Anterior/Posterior cruciate & Medial collateral

Specialist ACL and knee injury physiotherapy treatment in Auckland

Anterior cruciate ligament (ACL) injuries are one of the more well-known sporting injuries sustained at the knee. Many of us may remember a famous sports star being cut down during a season or limping off the field unceremoniously. This particular knee injury can have a lasting effect on an individual and is something that we deal with on a daily basis at KneeCare.

The anterior cruciate ligament is one of two ligaments that sit within the knee joint. It is important in maintaining joint stability during dynamic activities such as cutting, turning, pivoting and changing direction. The ACL is responsible for limiting the forward movement of the tibia or shin bone when the knee is bent, thus a tear of the ACL allows uncontrolled movement of the tibia. As you might expect, many ACL injuries occur on the sports field, particularly in sports such as netball, soccer and basketball. However, a similar amount also occurs around the home (Gianotti et al. 2009). Most ACL injuries are reported from non-contact situations, such as when an individual is landing from a jump, pivoting, or slowing down suddenly. Such injuries can be accompanied by an audible ‘pop’ and rapid swelling of the joint.

If you have sustained an ACL injury in the past, and there are literally thousands of people out there like this, it is worth being aware of potential long-term issues. There is clear evidence that an ACL injury increases the risk of developing knee osteoarthritis compared with an un-injured knee (Lohmander et al., 2007), particularly if this was associated with damage to the meniscus (Øiestad et al., 2009; Pernin et al., 2010). It is therefore important to look at ways to minimise this risk through appropriate rehabilitation after your knee injury.
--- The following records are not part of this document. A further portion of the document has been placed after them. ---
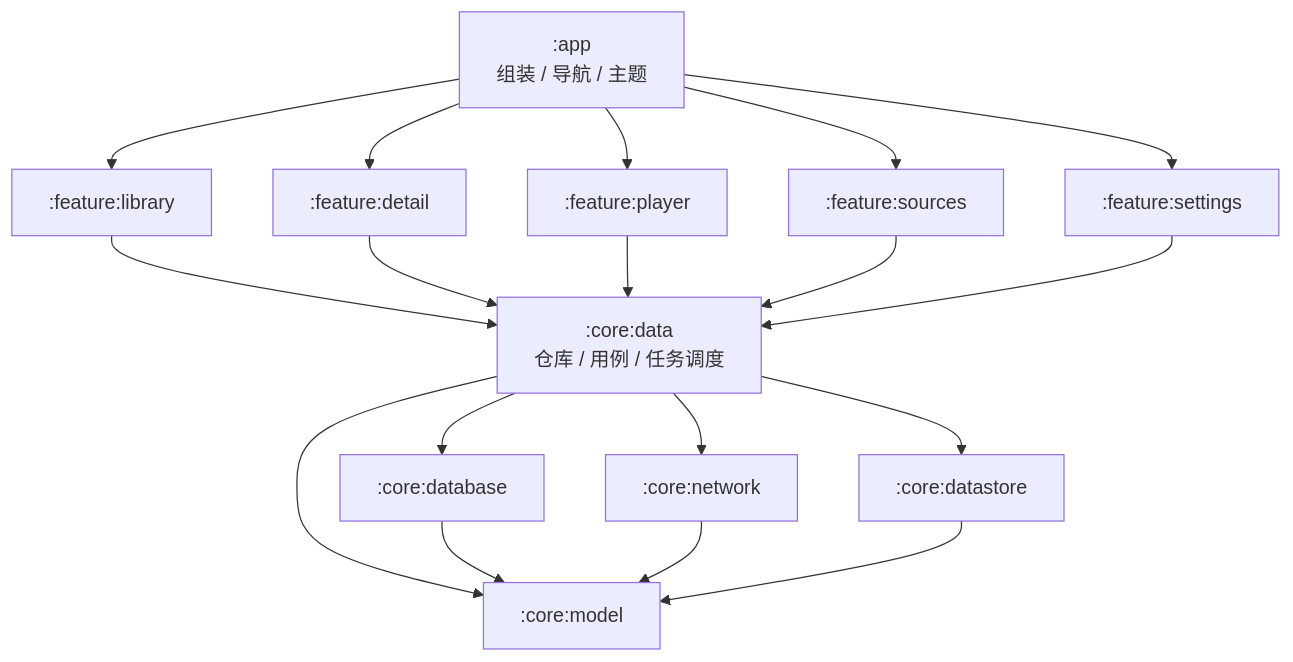
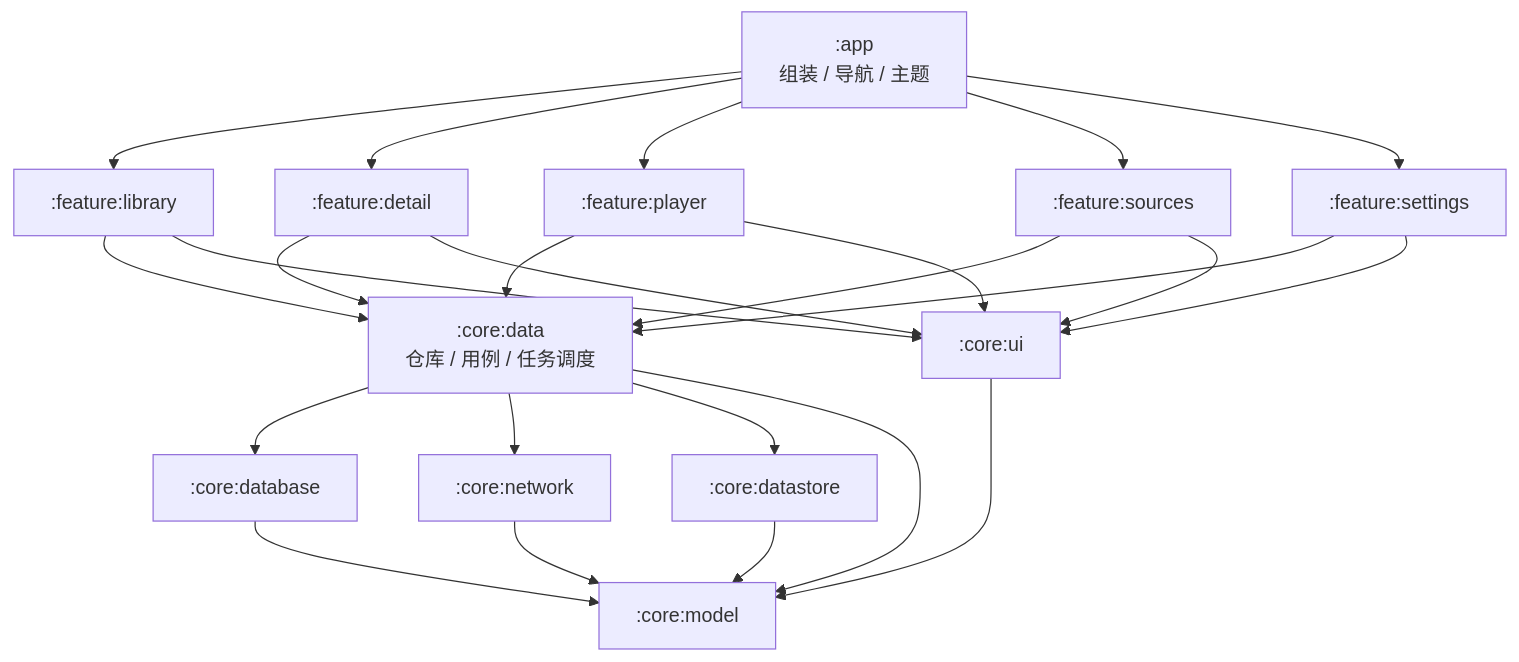
The diagram in ARCHITECTURE.md (Lebai280/MediaDock), drawn with Mermaid before and after one commit. The commit also changed other lines of this file and 53 other files, not shown here.

````diff
--- a/ARCHITECTURE.md
+++ b/ARCHITECTURE.md
@@ -84,20 +91,26 @@
 ```mermaid
 flowchart TD
     APP[:app<br/>组装 / 导航 / 主题] --> F1[:feature:library]
     APP --> F2[:feature:detail]
     APP --> F3[:feature:player]
     APP --> F4[:feature:sources]
     APP --> F5[:feature:settings]
     F1 --> DATA[:core:data<br/>仓库 / 用例 / 任务调度]
     F2 --> DATA
     F3 --> DATA
     F4 --> DATA
     F5 --> DATA
+    F1 --> UI[:core:ui]
+    F2 --> UI
+    F3 --> UI
+    F4 --> UI
+    F5 --> UI
     DATA --> DB[:core:database]
     DATA --> NET[:core:network]
     DATA --> DS[:core:datastore]
     DATA --> MODEL[:core:model]
+    UI --> MODEL
     DB --> MODEL
     NET --> MODEL
     DS --> MODEL
 ```
````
International researchers have made some interesting observations that can help tailor treatment to individuals. One study identified that despite undergoing ACL reconstructive surgery, individuals demonstrated increased loading to their knee joint when walking (Butler et al., 2009). This coupled with altered muscle activity and pain could contribute to the development of osteoarthritis. Other studies similarly showed that thigh muscle weakness observed 2-15 years after injury was associated with increased knee osteoarthritis and pain (Oiestad et al., 2010). The good news is that pain and/or weakness can be treated. The challenging part is that generalised or traditional exercise does not necessarily normalise knee function and this is where your KneeCare provider can help.

There is still much debate in the wider medical community about the best form of treatment for ACL injuries in the long term – Is it best to operate or treat conservatively with rehabilitation? How can we prevent or slow the onset of osteoarthritis? How can we optimise return to activity?